A town of about 30,000 residents in southwest Pennsylvania 90 minutes east of Pittsburgh. Its claim to fame is the Johnstown Flood of 1889, in which more than 2,200 died--the deadliest disaster in the U.S. until 9/11. The people are very nice in Johnstown, PA, but the town is extraordinarily religious, maybe because there is not much to do other than go to church, bowling, or to a dive bar. Newcomers may find it difficult to break into the well established social groups, since most of the residents have known each other since childhood. It has quite a number of large cemeteries. The population is mostly white. There are very, very few sidewalks and limited public transportation in this very hilly town. Unemployment is a serious problem here and the average wage is almost unlivably low, but housing costs are low, too. The main sources of employment are health care, defense, telemarketing, and retail.
I'm reluctant to stay in Johnstown, PA, because I will die broke, bored, and lonely.

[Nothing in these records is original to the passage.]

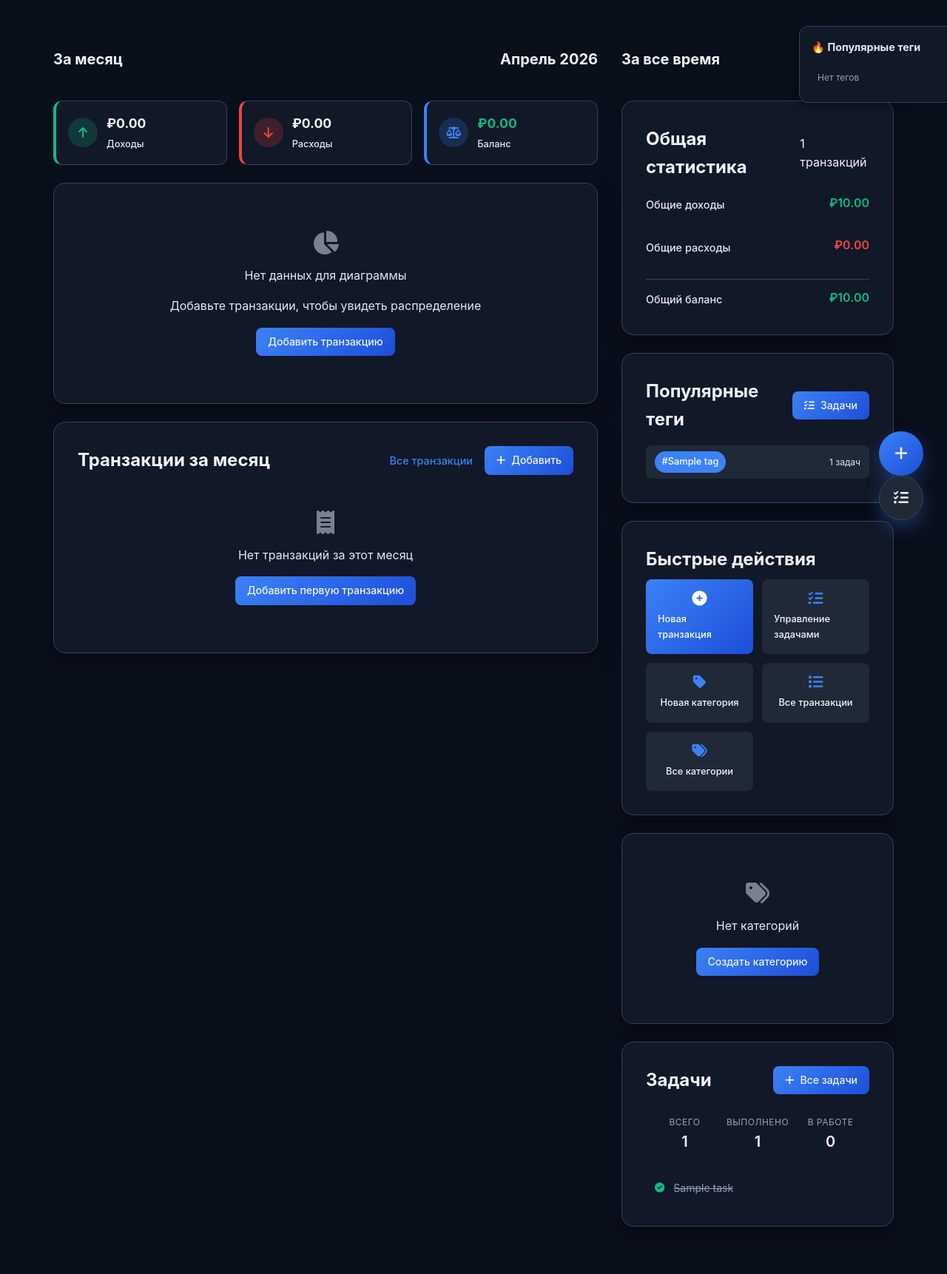
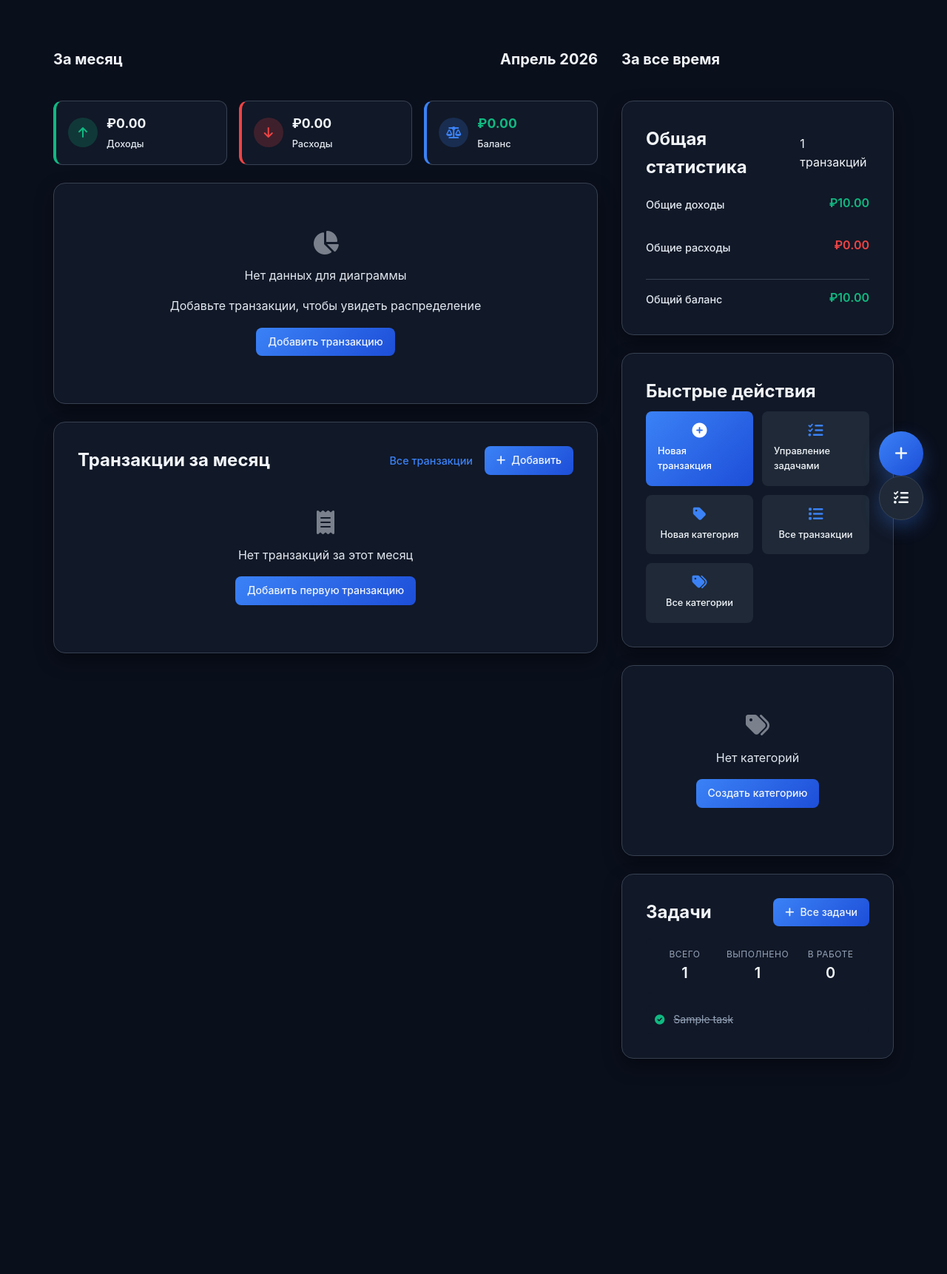
Before and after one commit to BOEGOLOVKA27/finansemanager, a Flask app: page / in a window 1280 px wide. Shown: the part 65-1787 px from the top of the page at 74% size. After the commit the page ends 1496 px from the top, so only its background shows below. Run offline with Flask 3, Linux system fonts and the light colour scheme; a user stored in the database is signed in; tables that the repository leaves empty hold one stand-in row (values such as "Sample post"); some libraries are stand-ins or nearby versions.

Commit message:
update branch

```diff
--- a/app/routes/main.py
+++ b/app/routes/main.py
@@ -73,24 +73,6 @@ def index(page=1):
         'pending': current_user.tasks.filter_by(completed=False).count()
     }
 
-    # Получаем популярные теги
-    from sqlalchemy import func
-    popular_tags = db.session.query(
-        Tag.id,
-        Tag.name,
-        func.count(task_tags.c.task_id).label('usage_count')
-    ).outerjoin(
-        task_tags,
-        Tag.id == task_tags.c.tag_id
-    ).filter(
-        Tag.user_id == current_user.id
-    ).group_by(
-        Tag.id, Tag.name
-    ).order_by(
-        func.count(task_tags.c.task_id).desc(),
-        Tag.created_at.desc()
-    ).limit(5).all()
-
     return render_template('index.html',
                         monthly_stats=monthly_stats,
                         total_stats=total_stats,
@@ -99,8 +81,7 @@ def index(page=1):
                         section_date=section_date,
                         page=page,
                         tasks=all_tasks,
-                        tasks_summary=tasks_summary,
-                        popular_tags=popular_tags)
+                        tasks_summary=tasks_summary)
 
 
 
--- a/app/templates/index.html
+++ b/app/templates/index.html
@@ -13,16 +13,6 @@
     <a href="{{ url_for('main.tasks') }}" class="btn btn-secondary btn-floating" style="bottom: 100px;" title="Управление задачами">
         <i class="fas fa-tasks"></i>
     </a>
-</div>
-
-<!-- Sidebar Popular Tags -->
-<div class="sidebar-tags" id="sidebarPopularTags">
-    <h4 class="card-title">🔥 Популярные теги</h4>
-    <div class="popular-tags-list" id="sidebarTagsList">
-        <div class="loading-state" style="padding: 0.5rem; font-size: 0.75rem;">
-            <i class="fas fa-spinner fa-spin"></i>
-        </div>
-    </div>
 </div>
 {% endif %}
 
@@ -253,29 +243,6 @@
                         </div>
                     </div>
                 </div>
-
-                <!-- Popular Tags -->
-                {% if popular_tags %}
-                <div class="card">
-                    <div class="card-body">
-                        <div class="card-header">
-                            <h3 class="card-title">Популярные теги</h3>
-                            <a href="{{ url_for('main.tasks') }}" class="btn btn-primary btn-sm">
-                                <i class="fas fa-tasks"></i>
-                                Задачи
-                            </a>
-                        </div>
-                        <div class="popular-tags-list">
-                            {% for tag in popular_tags %}
-                            <div class="popular-tag-item">
-                                <span class="tag-badge">#{{ tag.name }}</span>
-                                <span class="tag-count">{{ tag.usage_count }} задач</span>
-                            </div>
-                            {% endfor %}
-                        </div>
-                    </div>
-                </div>
-                {% endif %}
 
                 <!-- Quick Actions -->
                 <div class="card">
```
Also changed, not shown: app/templates/tasks/tasks.html (+3 -24 lines), 2 other files.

A conservative, wealthy, mostly Republican town of 45,000 people located 20 miles east of Sacramento. Almost all the nicer cars in the high schools' parking lots belong to the students, some of whom received vehicles like luxury SUVs for their 16th birthdays--no kidding. Folsom's wealthiest neighborhoods have worked hard to maintain their well deserved reputation for snobbery. To many, a "mismatched" outfit means you're wearing a Tommy Hilfiger shirt with Abercrombie&Fitch pants. The Johnny Cash song, "Stuck in Folsom Prison," is based on--you guessed it: the prison in Folsom, which is at the far eastern edge of town. Folsom does have a small low-income area, but most people don't know about it because no major streets go through there.
I used to live in Folsom, CA. It's a clean, well maintained town, but I sure don't miss the snobs.